Sustainability of soybean production in the Northern Plain area has been challenged by iron deficiency chlorosis (IDC), a physiological problem with plants grown in high pH calcareous soil. This research aimed to identify quantitative trait loci (QTL) associated with the resistance to IDC in soybean. A recombinant inbreed line (RIL) population was developed from a cross between a cultivated (Glycine max) and a wild (G. soja) soybean line. A total of 201 RILs were grown in a field of calcareous soil (pH=8.5) on the campus farm in completely randomized block design with four replicates in summers of 2012 to 2014. Each replicate was visually evaluated for the degree of resistance to IDC in the 1-5 scale at three time points starting from the V3 stage. Heritability for the IDC resistance ranged from 0.26 to 0.71 at individual time points across the three years. A significant correlation (r=0.95) was observed between the visual scores and soluble iron (Fe2+) contents in newly developed leaves, indicating that the chlorosis was caused by lack of sufficient bioactive Fe in the photosynthetic tissue. A framework linkage map was constructed with 164 simple sequence repeat markers distributed on the 20 chromosomes and covers 2,156 cM of the soybean genome.
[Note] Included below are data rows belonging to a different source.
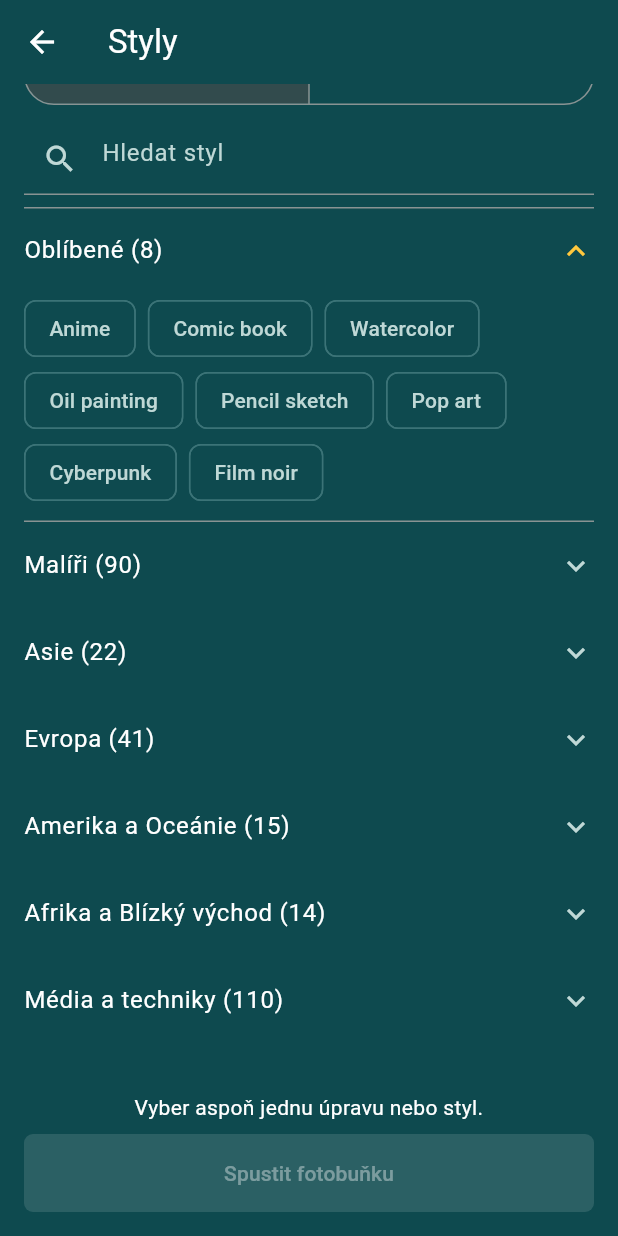
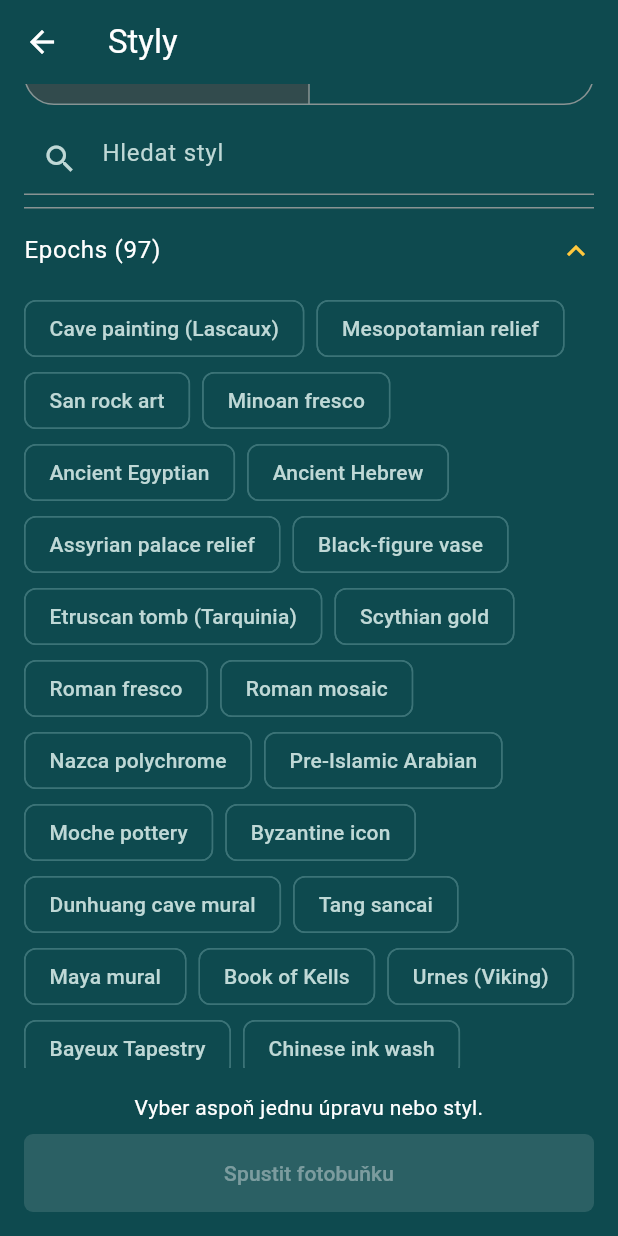
Before and after one commit to lioilsources/Restyler, a Flutter app: the StylesStep screen opened directly, scrolled down 306 dp, on a phone screen of 412 x 824 dp. Run offline on Flutter 3.47's test engine with Material 3 defaults, Android fonts, the phone set to English and light mode, and no system bars; our stand-ins replace flutter_riverpod, hive_flutter, image_picker, share_plus, video_player; missing offline and left inert: flutter_onnxruntime, gal; accounts and stored records are empty.

Commit message:
feat: styles by epoch, artist and medium; years and names sort them
Epochs and artists sort by the year of the look, media by the shown name.

Co-Authored-By: Claude Opus 5.5 <noreply@anthropic.com>
Claude-Session: https://claude.ai/code/session_01RgN3TXzc6MrjedKZgcgbwk

```diff
--- a/lib/l10n/app_cs.arb
+++ b/lib/l10n/app_cs.arb
@@ -299,5 +299,8 @@
   "stylePaperSculptureLayered": "Vrstvený papír (paper cut light box)",
   "stylePyrography": "Vypalování do dřeva",
   "styleEmbroidery": "Výšivka",
-  "stylePopUpBook": "Vystřelovací kniha"
+  "stylePopUpBook": "Vystřelovací kniha",
+  "sectionEpoch": "Epochy",
+  "sectionArtist": "Umělci",
+  "sectionMedium": "Média a techniky"
 }
--- a/lib/l10n/app_en.arb
+++ b/lib/l10n/app_en.arb
@@ -299,5 +299,8 @@
   "stylePaperSculptureLayered": "Layered paper (light box)",
   "stylePyrography": "Pyrography",
   "styleEmbroidery": "Embroidery",
-  "stylePopUpBook": "Pop-up book"
+  "stylePopUpBook": "Pop-up book",
+  "sectionEpoch": "Epochs",
+  "sectionArtist": "Artists",
+  "sectionMedium": "Media and techniques"
 }
--- a/lib/l10n/app_localizations.dart
+++ b/lib/l10n/app_localizations.dart
@@ -1897,6 +1897,24 @@ abstract class AppLocalizations {
   /// In cs, this message translates to:
   /// **'Vystřelovací kniha'**
   String get stylePopUpBook;
+
+  /// No description provided for @sectionEpoch.
+  ///
+  /// In cs, this message translates to:
+  /// **'Epochy'**
+  String get sectionEpoch;
+
+  /// No description provided for @sectionArtist.
+  ///
+  /// In cs, this message translates to:
+  /// **'Umělci'**
+  String get sectionArtist;
+
+  /// No description provided for @sectionMedium.
+  ///
+  /// In cs, this message translates to:
+  /// **'Média a techniky'**
+  String get sectionMedium;
 }
 
 class _AppLocalizationsDelegate
--- a/lib/screens/styles_step.dart
+++ b/lib/screens/styles_step.dart
@@ -10,17 +10,6 @@ import '../providers/booth_provider.dart';
 import 'booth_screen.dart';
 
 const kFrameCounts = [4, 6, 8];
-
-/// Czech headings for the catalog groups (the catalog itself is English).
-const kRestyleGroupCs = {
-  kRestyleGroupPopular: 'Oblíbené',
-  kRestyleGroupPainters: 'Malíři',
-  kRestyleGroupAsia: 'Asie',
-  kRestyleGroupEurope: 'Evropa',
-  kRestyleGroupAmericasOceania: 'Amerika a Oceánie',
-  kRestyleGroupAfricaNearEast: 'Afrika a Blízký východ',
-  kRestyleGroupMedia: 'Média a techniky',
-};
 
 class StylesStep extends ConsumerStatefulWidget {
   const StylesStep({super.key});
@@ -97,6 +86,18 @@ class _StylesStepState extends ConsumerState<StylesStep> {
               restyleStyleMatchesQuery(s, _query, shown: styleName(l10n, s.id)),
         )
         .take(96);
+    String sectionTitle(RestyleSection section) {
+      final title = switch (section) {
+        RestyleSection.epoch => l10n.sectionEpoch,
+        RestyleSection.artist => l10n.sectionArtist,
+        RestyleSection.medium => l10n.sectionMedium,
+      };
+      final n = kRestyleStyles
+          .where((s) => restyleSectionOf(s) == section)
+          .length;
+      return '$title ($n)';
+    }
+
     Widget chips(Iterable<RestyleStyle> styles) => Wrap(
       spacing: 8,
       children: [
@@ -174,21 +175,23 @@ class _StylesStepState extends ConsumerState<StylesStep> {
                   if (_query.isNotEmpty)
                     chips(matches)
                   else
-                    // Every style, one collapsible section per group, so the
-                    // whole catalog is reachable without knowing a name.
-                    for (final group in kRestyleGroups)
+                    // Every style, in three collapsible sections: epochs and
+                    // artists by year, media by name.
+                    for (final section in RestyleSection.values)
                       ExpansionTile(
-                        key: PageStorageKey('style-group-$group'),
+                        key: PageStorageKey('style-section-${section.name}'),
                         tilePadding: EdgeInsets.zero,
                         childrenPadding: const EdgeInsets.only(bottom: 8),
                         expandedAlignment: Alignment.centerLeft,
-                        initiallyExpanded: group == kRestyleGroupPopular,
-                        title: Text(
-                          '${kRestyleGroupCs[group] ?? group} '
-                          '(${kRestyleStyles.where((s) => s.group == group).length})',
-                        ),
+                        initiallyExpanded: section == RestyleSection.epoch,
+                        title: Text(sectionTitle(section)),
                         children: [
-                          chips(kRestyleStyles.where((s) => s.group == group)),
+                          chips(
+                            restyleSectionStyles(
+                              section,
+                              (s) => styleName(l10n, s.id),
+                            ),
+                          ),
                         ],
                       ),
                 ],
--- /dev/null
+++ b/packages/tsumiki_shared/lib/catalogs/restyle_sections.dart
@@ -0,0 +1,105 @@
+import 'restyle_styles.dart';
+
+/// How the style picker sorts the catalog: by epoch, by artist or by medium.
+enum RestyleSection { epoch, artist, medium }
+
+/// Popular styles that are a technique, not a period.
+const _popularMedia = {'watercolor', 'oilportrait', 'pencil'};
+
+RestyleSection restyleSectionOf(RestyleStyle s) {
+  if (s.group == kRestyleGroupPainters) return RestyleSection.artist;
+  if (s.group == kRestyleGroupMedia || _popularMedia.contains(s.id)) {
+    return RestyleSection.medium;
+  }
+  return RestyleSection.epoch;
+}
+
+/// Approximate year of the look: for an epoch its heyday, for an artist the
+/// period the style names (else their mature work). Negative = BCE. Only
+/// used for sorting epochs and artists; media sort by name.
+const kRestyleStyleYear = <String, int>{
+  // Popular
+  'anime': 1963, 'comic': 1938, 'popart': 1956, 'cyberpunk': 1982,
+  'noir': 1941,
+  // Asia
+  'ukiyoe': 1760, 'chineseink': 1100, 'persian': 1530, 'indian': 1600,
+  'burmese': 1150, 'thangka': 1400, 'rinpa': 1620, 'dunhuang': 700,
+  'minhwa': 1800, 'papercut': 1500, 'filipino': 1700, 'tang-sancai': 720,
+  'yamato-e': 1130, 'pattachitra': 1200, 'kano-screen': 1580,
+  'nianhua': 1750, 'kamasan-bali': 1700, 'enso-zen': 1650,
+  'madhubani': 1960, 'peking-opera-mask': 1800, 'nihonga': 1900,
+  'warli': 1970,
+  // Europe
+  'cave-painting': -17000, 'minoan': -1600, 'greek-vase-black': -550,
+  'etruscan-tomb': -480, 'scythian-gold': -400, 'romanfresco': -50,
+  'roman-mosaic': 100, 'byzantine': 600, 'kells': 800, 'urnes-viking': 1070,
+  'bayeux': 1075, 'romanesque-fresco': 1120, 'illumination': 1250,
+  'stainedglass': 1250, 'gothic-altarpiece': 1350, 'pskov-icon': 1400,
+  'danse-macabre': 1450, 'baroque': 1630, 'flemish-still-life': 1640,
+  'rococo': 1740, 'neoclassicism': 1790, 'romanticism-storm': 1820,
+  'orientalism': 1850, 'prerafael': 1850, 'victorian-fairy': 1860,
+  'arts-and-crafts': 1880, 'impressionist': 1874, 'symbolism': 1886,
+  'nabis': 1890, 'artnouveau': 1895, 'secession': 1898, 'woodcut': 1910,
+  'expressionism-painting': 1910, 'dada-collage': 1918,
+  'constructivist': 1920, 'de-stijl': 1920, 'bauhaus-poster': 1925,
+  'artdeco': 1928, 'socialist-realism': 1940, 'polish-poster': 1960,
+  'memphis-80s': 1981,
+  // Americas & Oceania
+  'aboriginal': 1971, 'maya': 750, 'aztec': 1500, 'inca': 1480,
+  'nazca': 300, 'moche': 400, 'haida-formline': 1850, 'ledger': 1870,
+  'huichol': 1960, 'polynesian': 1700, 'hudson-river': 1850,
+  'navajo-sand': 1930, 'precisionism': 1925, 'inuit-printmaking': 1959,
+  'psychedelic-poster': 1967,
+  // Africa & Near East
+  'san-rock-art': -2000, 'egyptian': -1350, 'mesopotamian': -2300,
+  'assyrian': -700, 'hebrew': -800, 'arabian': 300,
+  'armenian-manuscript': 1270, 'benin-bronze': 1550, 'ashanti': 1800,
+  'dogon': 1900, 'kuba-cloth': 1900, 'maasai': 1950, 'ndebele': 1950,
+  'tingatinga': 1970,
+  // Painters
+  'van-eyck': 1434, 'bosch': 1500, 'davinci': 1503, 'durer-engraving': 1514,
+  'bruegel': 1565, 'elgreco': 1600, 'caravaggio': 1600, 'velazquez': 1656,
+  'vermeer': 1665, 'fragonard': 1767, 'goya-caprichos': 1799,
+  'blake': 1795, 'hokusai': 1814, 'goya-black': 1820, 'friedrich': 1818,
+  'turner': 1840, 'hiroshige': 1857, 'kuniyoshi': 1845, 'dore': 1866,
+  'whistler': 1875, 'monet': 1872, 'yoshitoshi': 1885, 'cassatt': 1890,
+  'repin': 1880, 'seurat': 1884, 'cezanne': 1890, 'vangogh-arles': 1888,
+  'vangogh-saintremy': 1889, 'gauguin': 1892, 'lautrec-cabaret': 1892,
+  'lautrec-poster': 1893, 'beardsley': 1894, 'munch': 1893,
+  'rousseau': 1908, 'ales': 1890, 'larsson': 1899, 'malczewski': 1902,
+  'sargent': 1890, 'vrubel': 1900, 'ensor': 1889, 'sorolla': 1909,
+  'hammershoi': 1905, 'rackham': 1907, 'wyspianski': 1902,
+  'kupka-early': 1912, 'preisler': 1905, 'bilibin': 1902,
+  'picasso-blue': 1902, 'picasso-rose': 1905, 'klimt-golden': 1907,
+  'kandinsky-early': 1907, 'matisse-fauve': 1905, 'kirchner': 1910,
+  'marc': 1911, 'kubista': 1912, 'picasso-cubist': 1910,
+  'josef-capek': 1920, 'leger': 1920, 'de-chirico': 1914,
+  'mucha-slav-epic': 1920, 'chagall': 1915, 'klee': 1922, 'rivera': 1930,
+  'lempicka': 1929, 'magritte': 1929, 'grant-wood': 1930, 'miro': 1940,
+  'lada': 1930, 'toyen': 1937, 'dali': 1931, 'hopper': 1942,
+  'kahlo': 1940, 'burian': 1950, 'trnka': 1950, 'jacob-lawrence': 1941,
+  'wyeth': 1948, 'matisse-cutout': 1952, 'bearden': 1964,
+  'warhol': 1962, 'lichtenstein': 1963, 'kusama': 1965,
+  'hockney-pool': 1967, 'born': 1970, 'moebius': 1975, 'giger': 1979,
+  'beksinski': 1980, 'basquiat': 1982, 'haring': 1985, 'murakami': 2000,
+  'kehinde-wiley': 2010,
+};
+
+/// [styles] of [section], epochs and artists by year then [name], media by
+/// [name] (the shown, localised name), ignoring case and diacritics.
+List<RestyleStyle> restyleSectionStyles(
+  RestyleSection section,
+  String Function(RestyleStyle) name, {
+  Iterable<RestyleStyle> styles = kRestyleStyles,
+}) {
+  int byName(RestyleStyle a, RestyleStyle b) =>
+      foldDiacritics(name(a)).compareTo(foldDiacritics(name(b)));
+  final list = styles.where((s) => restyleSectionOf(s) == section).toList();
+  if (section == RestyleSection.medium) return list..sort(byName);
+  return list..sort((a, b) {
+    final y = (kRestyleStyleYear[a.id] ?? 0).compareTo(
+      kRestyleStyleYear[b.id] ?? 0,
+    );
+    return y != 0 ? y : byName(a, b);
+  });
+}
--- a/packages/tsumiki_shared/lib/catalogs/restyle_styles.dart
+++ b/packages/tsumiki_shared/lib/catalogs/restyle_styles.dart
@@ -2253,6 +2253,10 @@ bool restyleStyleMatchesQuery(
 const _accented = 'áäàâãåčćçďéěëèêíïìîľĺňñóöòôõřŕšśťúůüùûýÿžź';
 const _plain = 'aaaaaacccdeeeeeiiiillnnooooorrsstuuuuuyyzz';
 
+/// Lower case without Czech (and common Latin) diacritics, for search and
+/// sorting by name.
+String foldDiacritics(String s) => _fold(s);
+
 String _fold(String s) {
   final buf = StringBuffer();
   for (final unit in s.toLowerCase().split('')) {
--- a/packages/tsumiki_shared/lib/tsumiki_shared.dart
+++ b/packages/tsumiki_shared/lib/tsumiki_shared.dart
@@ -10,6 +10,7 @@ export 'catalogs/beards.dart';
 export 'catalogs/glasses.dart';
 export 'catalogs/hairstyles.dart';
 export 'catalogs/motions.dart';
+export 'catalogs/restyle_sections.dart';
 export 'catalogs/restyle_styles.dart';
 export 'masks/beard_mask.dart';
 export 'masks/bool_mask.dart';
```
Also changed, not shown: lib/l10n/app_localizations_cs.dart (+9 -0 lines), lib/l10n/app_localizations_en.dart (+9 -0 lines), 2 other files.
A total of 11 QTL for resistance to IDC were detected on eight chromosomes across the three years, which contributed 6 to 13% of the phenotypic variances. Six of the loci were detected in more than one time point and one locus had the allele that enhanced the resistance to IDC from the wild parent. Seven of these QTL were also involved in digenic epistasis. This research revealed that wild soybean retained beneficial genes for the IDC resistance and provided additional information on candidate loci responsible for yield-limiting abiotic stress factor.